*** DATA FOR ANALYSIS ***
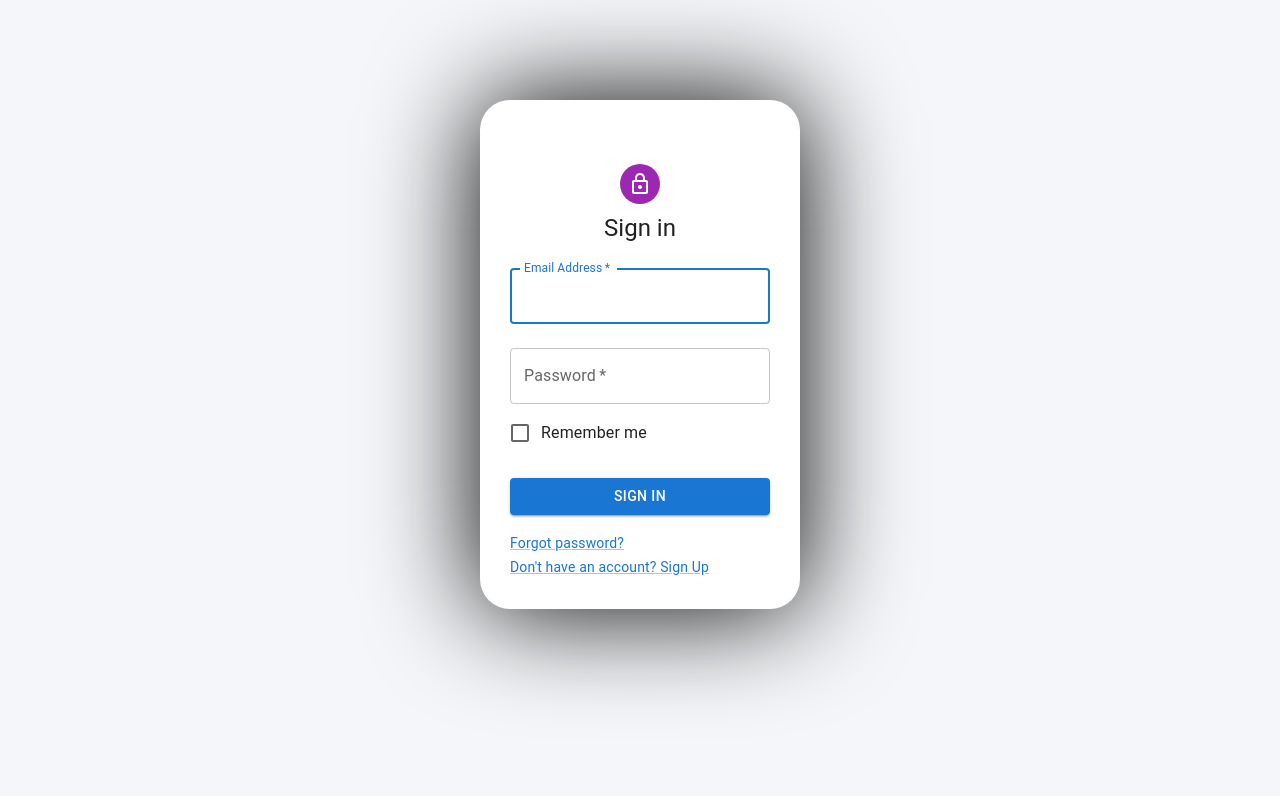
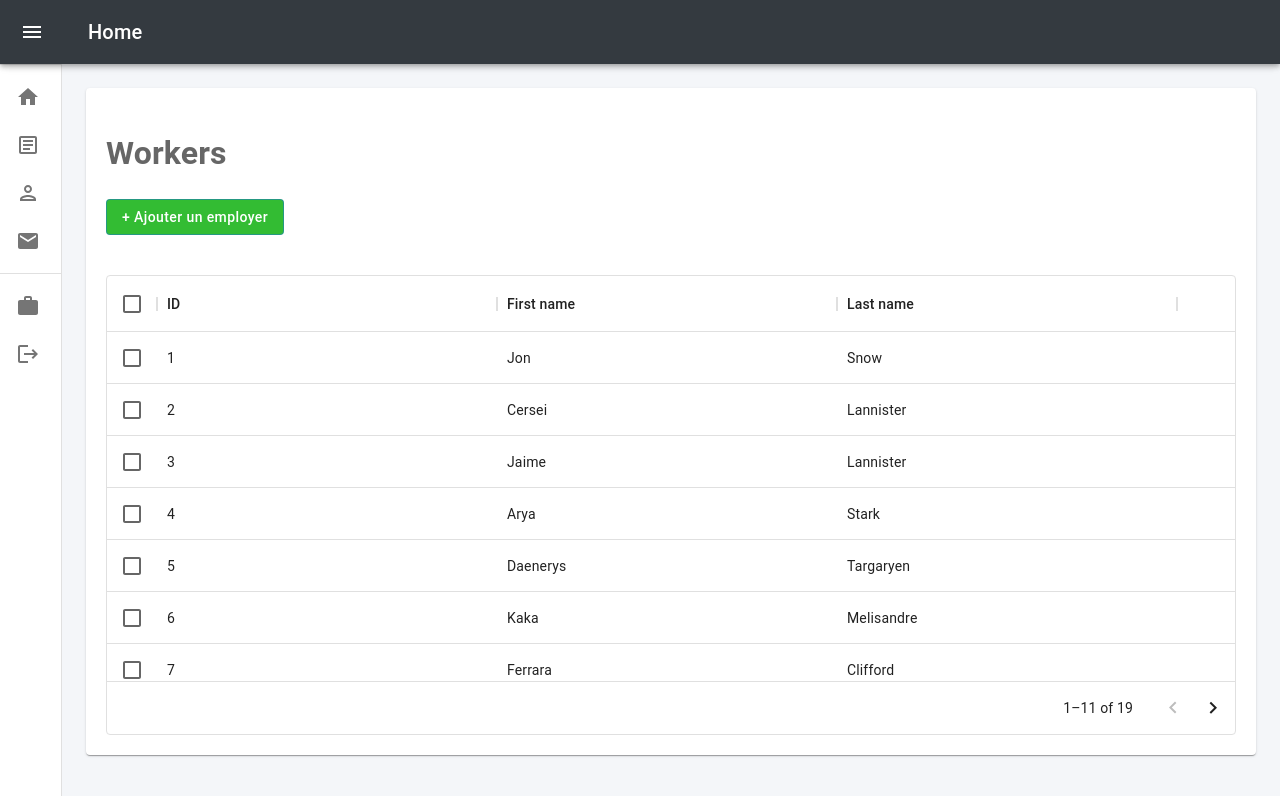
Before and after one commit to ElyesKacem/dashboard-project, a React (Create React App) app: page /Worker in a window 1280 px wide. Shown: the top 796 px of the page. Built offline with nearby package versions, Linux system fonts and the light colour scheme.

Commit message:
adding workers, editing some design

```diff
--- a/package.json
+++ b/package.json
@@ -7,6 +7,7 @@
     "@emotion/styled": "^11.8.1",
     "@mui/icons-material": "^5.4.2",
     "@mui/material": "^5.5.3",
+    "@mui/x-data-grid": "^5.11.1",
     "@react-google-maps/api": "^2.10.2",
     "@testing-library/jest-dom": "^5.16.2",
     "@testing-library/react": "^12.1.3",
--- a/src/App.js
+++ b/src/App.js
@@ -20,8 +20,8 @@ function App() {
         </Routes>
       </Router> */}
 
-
-      <Login></Login>
+      <MiniDrawer />
+      {/* <Login></Login> */}
 
 
     </div>
--- /dev/null
+++ b/src/components/Dialog/Dialog.js
@@ -0,0 +1,70 @@
+import * as React from 'react';
+import Button from '@mui/material/Button';
+import TextField from '@mui/material/TextField';
+import Dialog from '@mui/material/Dialog';
+import DialogActions from '@mui/material/DialogActions';
+import DialogContent from '@mui/material/DialogContent';
+import DialogContentText from '@mui/material/DialogContentText';
+import DialogTitle from '@mui/material/DialogTitle';
+
+export default function FormDialog(props) {
+    const [open, setOpen] = React.useState(false);
+
+    const handleClickOpen = () => {
+        setOpen(true);
+    };
+
+    const handleClose = () => {
+        setOpen(false);
+    };
+
+    return (
+        <div>
+            <Button style={{ backgroundColor: '#33bc33', color: 'white', textTransform: "none" }} variant="outlined" onClick={handleClickOpen}>
+                + Ajouter un employer
+            </Button>
+            <Dialog open={open} onClose={handleClose}>
+                <DialogTitle>Subscribe</DialogTitle>
+                <DialogContent>
+                    <DialogContentText>
+                        Veuillez saisir les nouveaux valeurs
+                    </DialogContentText>
+                    <TextField
+                        autoFocus
+                        margin="dense"
+                        id="email"
+                        label="Nom"
+                        type="text"
+                        fullWidth
+                        variant="standard"
+                    />
+
+                    <TextField
+                        autoFocus
+                        margin="dense"
+                        id="email"
+                        label="Prénom"
+                        type="email"
+                        fullWidth
+                        variant="standard"
+                    />
+
+                    <TextField
+                        autoFocus
+                        margin="dense"
+                        id="email"
+                        label="Email Address"
+                        type="email"
+                        fullWidth
+                        variant="standard"
+                    />
+
+                </DialogContent>
+                <DialogActions>
+                    <Button onClick={handleClose}>Annuler</Button>
+                    <Button onClick={handleClose}>Modifier</Button>
+                </DialogActions>
+            </Dialog>
+        </div>
+    );
+}
--- a/src/components/Main/Home/Home.js
+++ b/src/components/Main/Home/Home.js
@@ -29,10 +29,10 @@ const Home = () => {
             label: 'Utilisateurs',
             data: [10, 20, 30, 20],
             backgroundColor: [
-                'Red',
-                '#E38627',
-                '#C13C37',
-                '#6A2135'
+                '#28a745',
+                '#17a2b8',
+                '#ffc107',
+                '#dc3545'
             ]
         },
         ],
@@ -52,9 +52,9 @@ const Home = () => {
             label: 'Utilisateurs',
             data: [10, 20, 30],
             backgroundColor: [
-                'blue',
-                'red',
-                'green'
+                '#28a745',
+                '#ffc107',
+                '#dc3545'
             ]
         },
         ],
--- a/src/components/Main/Main.js
+++ b/src/components/Main/Main.js
@@ -29,6 +29,7 @@ import Requests from '../requests/Requests';
 import Request from '../requests/Request';
 import { BrowserRouter as Router, Routes, Route, Link } from 'react-router-dom'
 import Mail from '../mail/mail';
+import Worker from '../Worker/Workers';
 
 const drawerWidth = 220;
 
@@ -128,7 +129,7 @@ export default function MiniDrawer() {
             <MenuIcon />
           </IconButton>
           <Typography variant="h6" noWrap component="div">
-            Dashboard Project
+            Home
           </Typography>
         </Toolbar>
       </AppBar>
@@ -139,8 +140,8 @@ export default function MiniDrawer() {
           </IconButton>
         </DrawerHeader>
         <Divider />
+        <Router>
           <List>
-          <Router>
             <ListItem button onClick={() => Home.forceUpdate()} key='home' component={Link} to="/Home">
               <ListItemIcon>
                 <HomeIcon />
@@ -159,9 +160,9 @@ export default function MiniDrawer() {
               </ListItemIcon>
               <ListItemText primary='Contact' />
             </ListItem>
-          </Router>
+
             <ListItem button
-          // onClick={() => this.forceUpdate()} key='Mail' component={Link} to="/Mail"
+              onClick={() => this.forceUpdate()} key='Mail' component={Link} to="/Mail"
             >
               <ListItemIcon>
                 <EmailIcon />
@@ -171,9 +172,11 @@ export default function MiniDrawer() {
           </List>
           <Divider />
           <List>
-          <Router>
 
-            <ListItem button key='Workers'>
+
+            <ListItem button key='Worker'
+              onClick={() => this.forceUpdate()} component={Link} to="/Worker"
+            >
               <ListItemIcon>
                 <WorkIcon />
               </ListItemIcon>
@@ -185,8 +188,8 @@ export default function MiniDrawer() {
               </ListItemIcon>
               <ListItemText primary='Logout' />
             </ListItem>
+          </List>
         </Router>
-        </List>
       </Drawer>
       <Box component="main" sx={{ flexGrow: 1, p: 3 }}>
         <DrawerHeader />
@@ -198,6 +201,7 @@ export default function MiniDrawer() {
             <Route path="/Request/:id" element={<Request />} />
             <Route path="/Contact" element={<Contact />} />
             <Route path="/Mail" element={<Mail />} />
+            <Route path="/Worker" element={<Worker />} />
           </Routes>
         </Router>
         {/*<Home />
--- /dev/null
+++ b/src/components/Worker/Workers.js
@@ -0,0 +1,91 @@
+import * as React from 'react';
+import { DataGrid } from '@mui/x-data-grid';
+import { styled, makeStyles } from '@mui/material/styles';
+import Paper from '@mui/material/Paper';
+import Button from '@mui/material/Button';
+import DeleteIcon from '@mui/icons-material/Delete';
+import SendIcon from '@mui/icons-material/Send';
+import Stack from '@mui/material/Stack';
+import Dialog from '../Dialog/Dialog';
+
+const columns = [
+    { field: 'id', headerName: 'ID', width: 340 },
+    { field: 'firstName', headerName: 'First name', width: 340 },
+    { field: 'lastName', headerName: 'Last name', width: 340 },
+    {
+        field: 'age',
+        headerName: 'Age',
+        type: 'number',
+        width: 340,
+    },
+    {
+        field: 'fullName',
+        headerName: 'Full name',
+        description: 'This column has a value getter and is not sortable.',
+        sortable: false,
+        width: 340,
+        valueGetter: (params) =>
+            `${params.row.firstName || ''} ${params.row.lastName || ''}`,
+    },
+    // {
+    //     field:'statu',
+    //     headerName:'statu',
+    //     description:'Supprimer / Modifier',
+    //     sortable:false,
+    //     width:300,
+
+    // }
+];
+
+const rows = [
+    { id: 1, lastName: 'Snow', firstName: 'Jon', age: 35 },
+    { id: 2, lastName: 'Lannister', firstName: 'Cersei', age: 42 },
+    { id: 3, lastName: 'Lannister', firstName: 'Jaime', age: 45 },
+    { id: 4, lastName: 'Stark', firstName: 'Arya', age: 16 },
+    { id: 5, lastName: 'Targaryen', firstName: 'Daenerys', age: 55 },
+    { id: 6, lastName: 'Melisandre', firstName: 'Kaka', age: 150 },
+    { id: 7, lastName: 'Clifford', firstName: 'Ferrara', age: 44 },
+    { id: 8, lastName: 'Frances', firstName: 'Rossini', age: 36 },
+    { id: 9, lastName: 'Roxie', firstName: 'Harvey', age: 65 },
+    { id: 10, lastName: 'Clifford', firstName: 'Ferrara', age: 44 },
+    { id: 11, lastName: 'Snow', firstName: 'Jon', age: 35 },
+    { id: 12, lastName: 'Lannister', firstName: 'Cersei', age: 42 },
+    { id: 13, lastName: 'Lannister', firstName: 'Jaime', age: 45 },
+    { id: 14, lastName: 'Stark', firstName: 'Arya', age: 16 },
+    { id: 15, lastName: 'Targaryen', firstName: 'Daenerys', age: 55 },
+    { id: 16, lastName: 'Melisandre', firstName: 'Kaka', age: 150 },
+    { id: 17, lastName: 'Clifford', firstName: 'Ferrara', age: 44 },
+    { id: 18, lastName: 'Frances', firstName: 'Rossini', age: 36 },
+    { id: 19, lastName: 'Roxie', firstName: 'Harvey', age: 65 },
+];
+
+export default function Worker() {
+    const Item = styled(Paper)(({ theme }) => ({
+        backgroundColor: theme.palette.mode === 'dark' ? '#1A2027' : '#fff',
+        padding: theme.spacing(1),
+        // textAlign: 'center',
+        padding: 20,
+        color: theme.palette.text.secondary,
+        justifyContent: 'center',
+        alignItems: 'center',
+    }));
+    return (
+        <Item>
+            <h1>Workers</h1>
+            <Dialog title='Ajouter un employer' style={{ backgroundColor: '#33bc33', color: 'white', position: 'absolute', right: 30, bottom: 180 }} variant="outlined" ></Dialog>
+            {/* <Button >
+                + Ajouter
+            </Button> */}
+            <div style={{ height: 460, width: '100%', margin: 'auto', marginTop: 40 }}>
+                <DataGrid
+                    rows={rows}
+                    columns={columns}
+                    pageSize={11}
+                    rowsPerPageOptions={[5]}
+                    checkboxSelection
+                />
+            </div>
+        </Item>
+
+    );
+}
```
Also changed, not shown: 1 other file (tests, documents, lock files or other folders). Lines whose indentation alone changed are shown as unchanged.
*** End of DATA FOR ANALYSIS ***
» **TASK GOAL**
The lines sought are those in the data above that include the string "Roxie"; copy each one.

» **RESPONSE FOR THIS EXERCISE**
+    { id: 9, lastName: 'Roxie', firstName: 'Harvey', age: 65 },
+    { id: 19, lastName: 'Roxie', firstName: 'Harvey', age: 65 },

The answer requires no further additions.